3 - Semiotics and Humor
Published online by Cambridge University Press: 10 January 2023
The semiotic theory of humor is allied to the cognitive theory. Semiotics asks how meaning is generated in daily life and, for our purposes, in any text. It seeks to answer this question by analyzing the signification found in a given text and by trying to elicit the polar oppositions (or sets of paired opposites) implicit in any work. It also seeks to understand the way the narrative functions (when there is one). These two operations involve investigating the paradigmatic (or oppositional) and the syntagmatic (or linear, narrative) aspects of the text. According to the French anthropologist Claude Lévi-Strauss, the syntagmatic analysis of a text tells us the manifest content, what the text (a joke or any other form of humor) is about, and the paradigmatic analysis tells us the latent content, what the joke “really” means. And this meaning is hidden; it is not the same as the subject of the joke or work of humor or text.
An Overview of Semiotics
Since many people are not familiar with semiotics, I offer here an overview of some of its basic concepts.
Ferdinand de Saussure's book, Course in General Linguistics, published in 1915 (and in an English translation in 1959) is not known to the general public. And Saussure is not a name that many people are familiar with—the way they are with Freud, Darwin, Einstein or Marx. But this book is, we now recognize, a seminal book, one of the most important books published in the twentieth century, and Saussure's ideas have influenced scholars not only in linguistics but in many other disciplines.

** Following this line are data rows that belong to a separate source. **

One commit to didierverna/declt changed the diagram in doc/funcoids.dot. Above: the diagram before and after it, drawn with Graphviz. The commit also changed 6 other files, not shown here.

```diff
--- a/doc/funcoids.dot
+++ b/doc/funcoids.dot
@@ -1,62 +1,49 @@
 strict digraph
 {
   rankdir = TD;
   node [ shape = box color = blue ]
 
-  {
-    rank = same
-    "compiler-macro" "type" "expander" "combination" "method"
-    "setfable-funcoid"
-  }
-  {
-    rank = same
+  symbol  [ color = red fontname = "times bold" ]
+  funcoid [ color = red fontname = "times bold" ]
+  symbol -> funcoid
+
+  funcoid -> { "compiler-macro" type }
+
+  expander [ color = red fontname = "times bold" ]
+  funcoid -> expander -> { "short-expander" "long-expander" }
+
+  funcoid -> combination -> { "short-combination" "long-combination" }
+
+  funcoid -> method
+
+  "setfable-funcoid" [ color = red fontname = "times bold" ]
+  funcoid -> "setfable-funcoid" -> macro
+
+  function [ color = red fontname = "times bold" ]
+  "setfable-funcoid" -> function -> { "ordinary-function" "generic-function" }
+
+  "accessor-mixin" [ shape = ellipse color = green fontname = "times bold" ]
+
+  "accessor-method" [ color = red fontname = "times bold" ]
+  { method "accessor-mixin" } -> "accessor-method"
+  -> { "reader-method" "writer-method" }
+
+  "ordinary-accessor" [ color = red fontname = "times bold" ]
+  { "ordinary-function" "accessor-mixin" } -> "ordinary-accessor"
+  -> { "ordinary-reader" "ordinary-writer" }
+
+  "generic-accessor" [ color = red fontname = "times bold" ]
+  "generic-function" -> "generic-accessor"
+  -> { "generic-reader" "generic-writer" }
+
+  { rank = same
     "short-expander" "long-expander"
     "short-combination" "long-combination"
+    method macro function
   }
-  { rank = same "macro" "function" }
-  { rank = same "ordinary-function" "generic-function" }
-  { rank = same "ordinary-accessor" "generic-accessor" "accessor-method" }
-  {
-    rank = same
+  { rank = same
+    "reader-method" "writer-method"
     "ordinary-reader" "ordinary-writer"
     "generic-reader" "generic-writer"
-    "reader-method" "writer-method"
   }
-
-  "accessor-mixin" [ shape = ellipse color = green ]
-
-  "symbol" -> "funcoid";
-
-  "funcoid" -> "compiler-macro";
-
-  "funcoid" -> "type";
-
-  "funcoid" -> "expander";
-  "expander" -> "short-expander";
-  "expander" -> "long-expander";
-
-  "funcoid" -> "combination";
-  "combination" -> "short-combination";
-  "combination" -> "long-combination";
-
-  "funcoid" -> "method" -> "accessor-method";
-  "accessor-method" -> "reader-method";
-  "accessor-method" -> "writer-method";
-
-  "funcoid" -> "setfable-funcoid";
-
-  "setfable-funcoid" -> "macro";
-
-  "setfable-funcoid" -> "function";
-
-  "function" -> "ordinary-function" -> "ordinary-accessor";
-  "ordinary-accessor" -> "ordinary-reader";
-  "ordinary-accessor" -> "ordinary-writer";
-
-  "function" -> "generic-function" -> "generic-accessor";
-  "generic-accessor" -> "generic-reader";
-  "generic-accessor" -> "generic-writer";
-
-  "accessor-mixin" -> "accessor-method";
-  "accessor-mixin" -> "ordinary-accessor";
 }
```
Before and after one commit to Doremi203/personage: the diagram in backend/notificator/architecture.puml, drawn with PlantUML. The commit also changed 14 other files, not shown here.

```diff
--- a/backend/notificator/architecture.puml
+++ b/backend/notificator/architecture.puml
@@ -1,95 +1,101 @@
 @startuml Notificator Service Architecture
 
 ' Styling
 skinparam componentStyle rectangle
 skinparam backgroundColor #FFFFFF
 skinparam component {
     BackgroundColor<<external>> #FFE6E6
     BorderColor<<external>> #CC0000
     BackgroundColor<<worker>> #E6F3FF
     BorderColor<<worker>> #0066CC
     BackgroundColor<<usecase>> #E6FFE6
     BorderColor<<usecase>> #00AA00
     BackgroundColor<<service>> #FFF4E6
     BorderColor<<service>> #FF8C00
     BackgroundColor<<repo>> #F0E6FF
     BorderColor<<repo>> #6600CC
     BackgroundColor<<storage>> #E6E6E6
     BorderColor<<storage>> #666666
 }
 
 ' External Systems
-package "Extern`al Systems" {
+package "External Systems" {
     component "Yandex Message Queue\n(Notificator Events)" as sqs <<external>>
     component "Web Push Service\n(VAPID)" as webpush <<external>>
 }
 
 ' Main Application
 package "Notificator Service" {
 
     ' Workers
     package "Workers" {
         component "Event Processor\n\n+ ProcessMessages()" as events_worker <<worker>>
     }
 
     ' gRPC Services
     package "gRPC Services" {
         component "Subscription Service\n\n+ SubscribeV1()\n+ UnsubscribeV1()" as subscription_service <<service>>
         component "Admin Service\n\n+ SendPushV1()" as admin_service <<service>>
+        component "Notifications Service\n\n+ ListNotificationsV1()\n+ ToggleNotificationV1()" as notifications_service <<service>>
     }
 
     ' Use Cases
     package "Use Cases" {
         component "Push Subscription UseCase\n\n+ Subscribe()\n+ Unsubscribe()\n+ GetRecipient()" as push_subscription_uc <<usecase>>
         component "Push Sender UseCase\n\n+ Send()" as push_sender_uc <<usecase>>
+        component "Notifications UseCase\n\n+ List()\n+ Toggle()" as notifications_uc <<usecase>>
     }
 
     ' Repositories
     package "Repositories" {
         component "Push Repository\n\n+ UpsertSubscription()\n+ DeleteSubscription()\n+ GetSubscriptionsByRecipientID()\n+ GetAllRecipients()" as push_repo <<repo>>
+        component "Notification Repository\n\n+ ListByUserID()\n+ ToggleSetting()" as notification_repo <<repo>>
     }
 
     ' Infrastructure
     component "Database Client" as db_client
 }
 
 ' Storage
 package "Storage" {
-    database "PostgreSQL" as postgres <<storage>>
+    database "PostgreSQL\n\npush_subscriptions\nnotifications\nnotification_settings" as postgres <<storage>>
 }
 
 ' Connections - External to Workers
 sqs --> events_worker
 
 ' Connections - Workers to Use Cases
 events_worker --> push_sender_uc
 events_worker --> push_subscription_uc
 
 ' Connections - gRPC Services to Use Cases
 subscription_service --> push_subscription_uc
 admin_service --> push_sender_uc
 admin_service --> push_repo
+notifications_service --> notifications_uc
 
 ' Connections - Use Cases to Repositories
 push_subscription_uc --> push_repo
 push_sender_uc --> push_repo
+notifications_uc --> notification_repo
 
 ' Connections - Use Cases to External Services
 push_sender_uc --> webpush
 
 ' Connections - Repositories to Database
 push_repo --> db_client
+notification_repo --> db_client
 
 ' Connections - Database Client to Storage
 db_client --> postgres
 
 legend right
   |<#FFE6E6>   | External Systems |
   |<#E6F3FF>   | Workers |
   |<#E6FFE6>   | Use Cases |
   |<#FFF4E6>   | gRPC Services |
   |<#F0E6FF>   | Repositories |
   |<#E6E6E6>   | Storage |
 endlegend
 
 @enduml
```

Saussure is the founding father of semiology—which means, literally, “words about” or “the study of” (logos, logy) signs (sēmeȋon). Sēmeîon is the Greek word for sign. An American philosopher, Charles Sanders Peirce, developed a different theory of signs, which he called semiotics, and it is semiotics that is now accepted as the term to be used for the study of signs.
But what's a sign? And how do signs function? For our purposes, let me define a sign as “anything that can be made to stand for something else.
- Shakespeare’s <i>The Comedy of Errors</i>A Psycho-Semiotic Analysis, pp. 15 - 28Publisher: Anthem PressPrint publication year: 2022